Past Duds: Devonta Freeman, Mohamed Sanu, Julio Jones

Season Stud - Cordarrelle Patterson

Stat Line - 153 carries, 618 rushing yards, 52 catches, 548 receiving yards, 6 rushing touchdowns, 5 receiving touchdowns, 2 fumbles (0 lost): 182.60 standard league points; 234.60 PPR points

There wasn’t much noise around Patterson in fantasy circles after the Falcons signed him to a 1 year, $3 million contract last spring. After all, he was nothing more than a weak handcuff for David Montgomery in Chicago a year prior. Atlanta’s other free agent signing at running back, Mike Davis, was generating the hype, so much so that Davis was being taken with an ADP in the fourth round. Meanwhile, CP84 was going undrafted in many fantasy leagues leading up to the start of the season.

It was clear from the start, however, that Arthur Smith had a plan for Patterson as more than just a return specialist. While Davis dominated the touches in Week 1, and had more touches than Patterson in each of the first four games, Patterson was much more efficient with his opportunities and established himself as the secret weapon of the offense right from the get go. Week 2 against Tampa was his breakout, where he generated 69 yards from scrimmage and scored two touchdowns.

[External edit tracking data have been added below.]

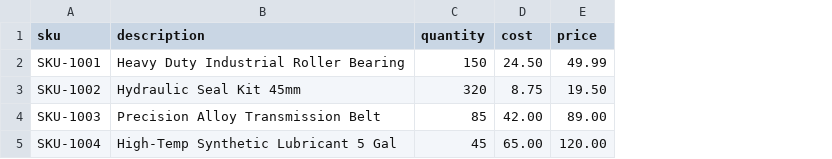
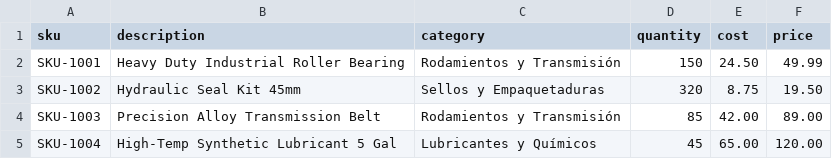
Before and after one commit to cgdiazv/prado-erp-admin, a CSV file: data/samples/inventory.csv, drawn as a sheet; the diff names each change by its address in the sheet, - before the commit and + after, or states it on an @@ line.

Commit message:
Add category to inventory table

```diff
--- a/data/samples/inventory.csv
+++ b/data/samples/inventory.csv
+column C (category), rows 2-5: Rodamientos y Transmisión | Sellos y Empaquetaduras | Rodamientos y Transmisión | Lubricantes y Químicos
```
Also changed, not shown: 5 other files.
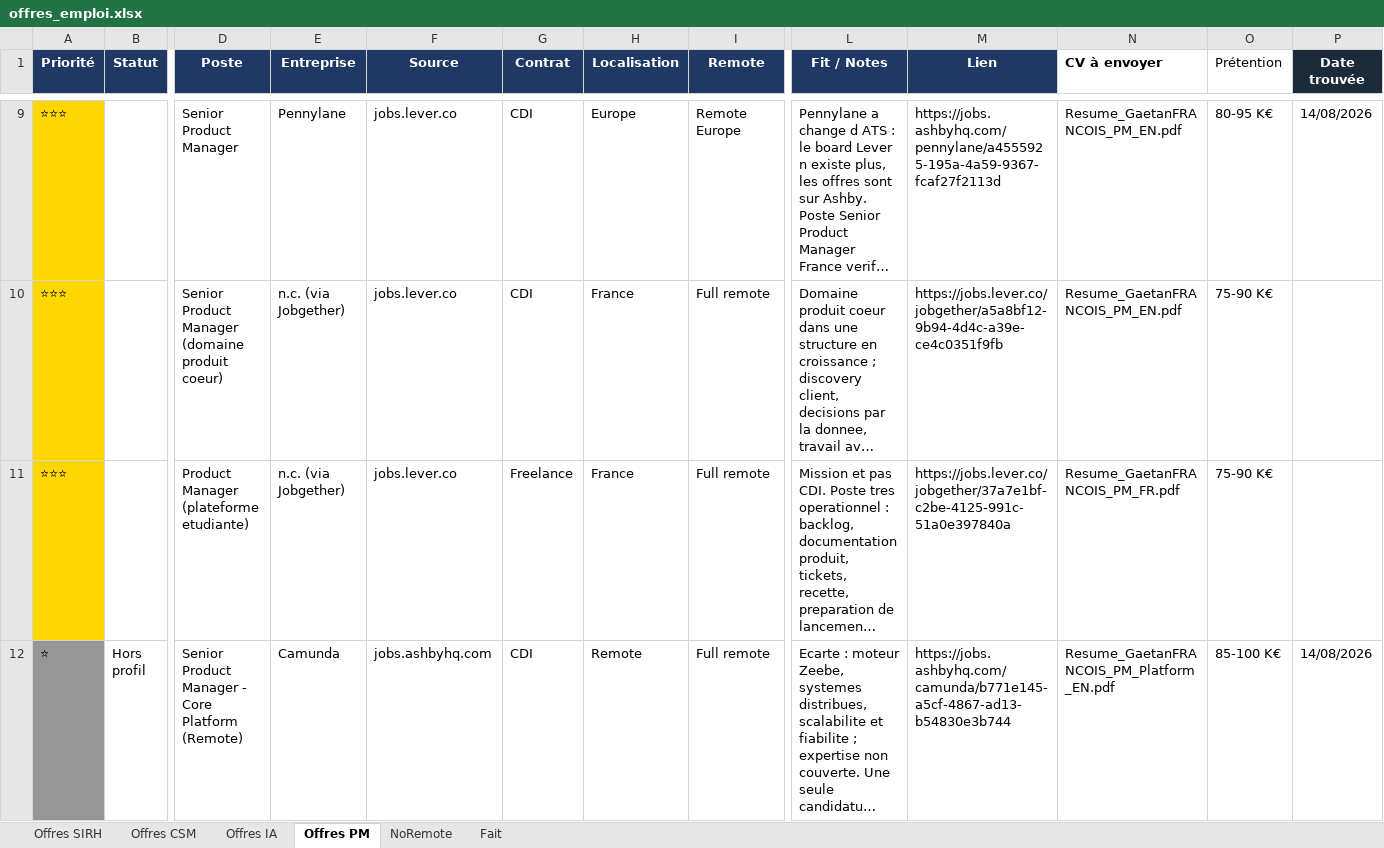
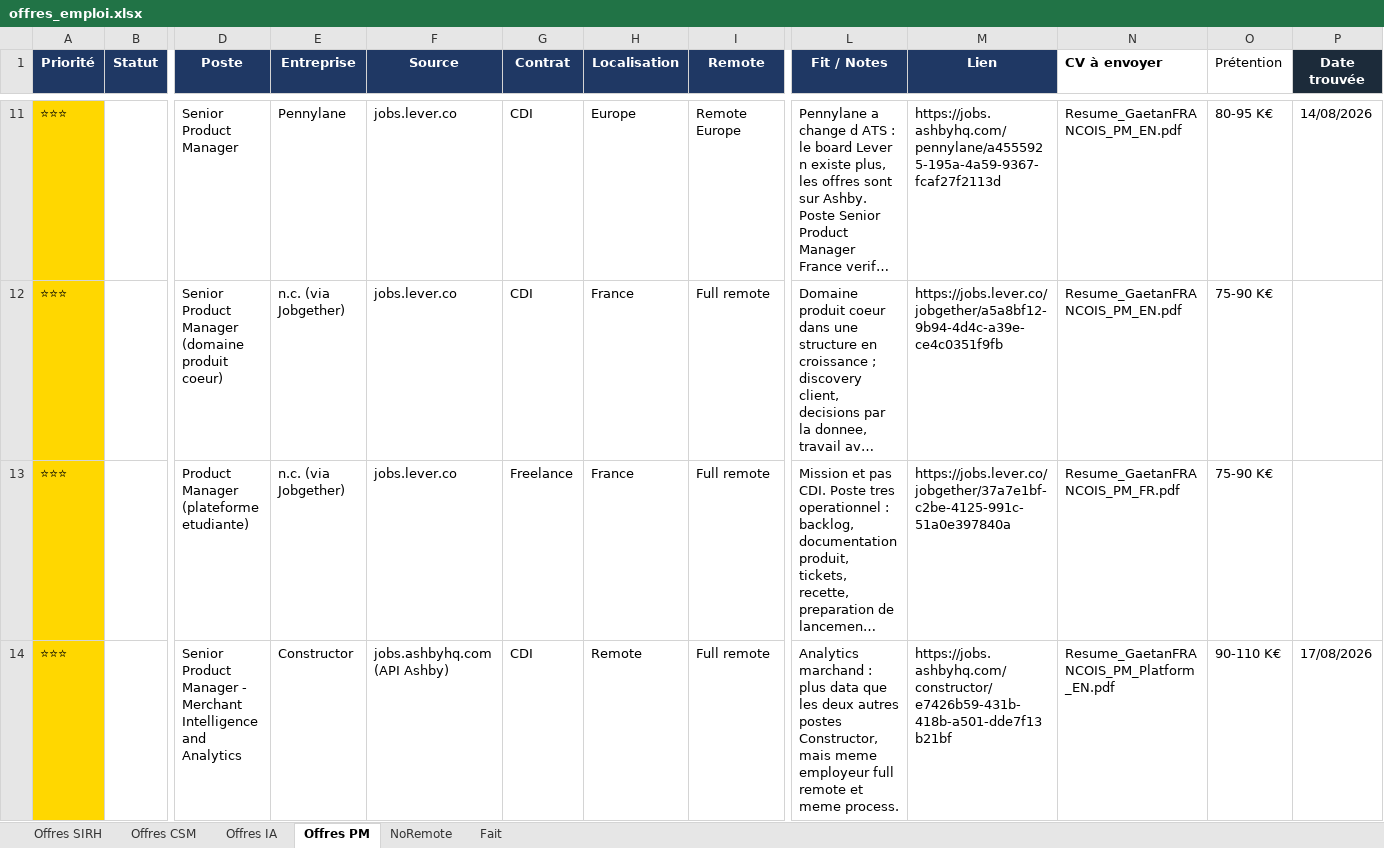
Before and after one commit to MisterZogs/recherche-taf, an Excel workbook: offres_emploi.xlsx, sheet Offres PM, drawn as a sheet; only a part is shown, gaps mark what is left out; the shorter side is filled out with more unchanged rows; long unchanged cells end in …; values as stored, in another font and other column widths than the file's, no borders; rows hold the shown columns only; the diff covers the shown part only; the diff names each change by its address in the sheet, - before the commit and + after, or states it on an @@ line.

```diff
--- a/offres_emploi.xlsx (sheet Offres PM)
+++ b/offres_emploi.xlsx (sheet Offres PM)
+row 14: ⭐⭐⭐ |  | Senior Product Manager - Merchant Intelligence and Analytics | Constructor | jobs.ashbyhq.com (API Ashby) | CDI | Remote | Full remote | Analytics marchand : plus data que les deux autres postes Constructor, mais meme employeur full remote et meme process. | https://jobs.ashbyhq.com/constructor/e7426b59-431b-418b-a501-dde7f13b21bf | Resume_GaetanFRANCOIS_PM_Platform_EN.pdf | 90-110 K€ | 17/08/2026
```
Also changed, not shown: 5 added rows elsewhere in this sheet, sheet Offres CSM, sheet NoRemote, sheet Offres IA, sheet Offres SIRH, hidden cells, 15 other files.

Patterson, who was a waiver wire pickup in most leagues after that Week 2 performance, finished as the overall RB9 in PPR leagues and the overall RB12 in standard scoring leagues, both of which were good to group him in the elite category of RB1. He had a career high 11 touchdowns and 1,166 yards from scrimmage.

Patterson helped many fantasy managers make it to the fantasy playoffs, but unfortunately he didn’t help anybody win their fantasy championship, as his numbers tapered off drastically in Weeks 15-17 (the fantasy playoffs for most leagues). After averaging 21.39 fantasy points per game in PPR leagues through Week 14, he averaged just 6.6 PPR points per game during the playoffs. He had just 2.2 points in Week 18, for leagues which held their finals then.

Despite the struggles down the stretch, Patterson scored the most fantasy points by a Falcons running back in a season since Devonta Freeman in 2016.

Season Dud - Calvin Ridley

Stat Line - 31 catches, 281 receiving yards, 2 receiving touchdowns: 40.1 standard league points; 71.1 PPR points

While Patterson was completely overlooked in Atlanta’s offense heading into the season, the opposite was true of Calvin Ridley, who was being projected as a surefire WR1 in all scoring formats following a 2020 campaign where he was the overall WR4 in standard scoring leagues and overall WR5 in PPR leagues. With Julio Jones leaving town, Ridley was expected to have his best statistical season yet and was being taken with a firm second round ADP in fantasy leagues as a result.

Unfortunately, things didn’t turn out quite as everyone had hoped. Ridley played in only five games all season — Weeks 1-4 and then in Week 7 — and didn’t have a single WR1 finish in any of those games (defined as being one of the 12 highest scoring players at the position). He had just one WR2 finish. Even if you were to have stretched Ridley’s game-by-game pace across the entire season, it still would have been a disappointing campaign relative to where he was drafted in leagues. When you take into consideration that he missed the rest of the season after Week 7, it was a catastrophe for anyone who took him early.

I’m not here to comment on Ridley’s decision to focus on his mental health and take time away from football after Week 7. I’m here only to relay the statistical information from a fantasy football perspective, as this article series has always done. Ridley just wasn’t available for fantasy teams this season.

Calvin Ridley was taken on average as one of the first five wide receivers off the board in drafts this past season, and he finished as the overall WR102 in PPR leagues and overall WR107 in standard scoring leagues. Statistically, this was the easiest “fantasy dud” decision I’ve ever had to make in four years of writing of this column.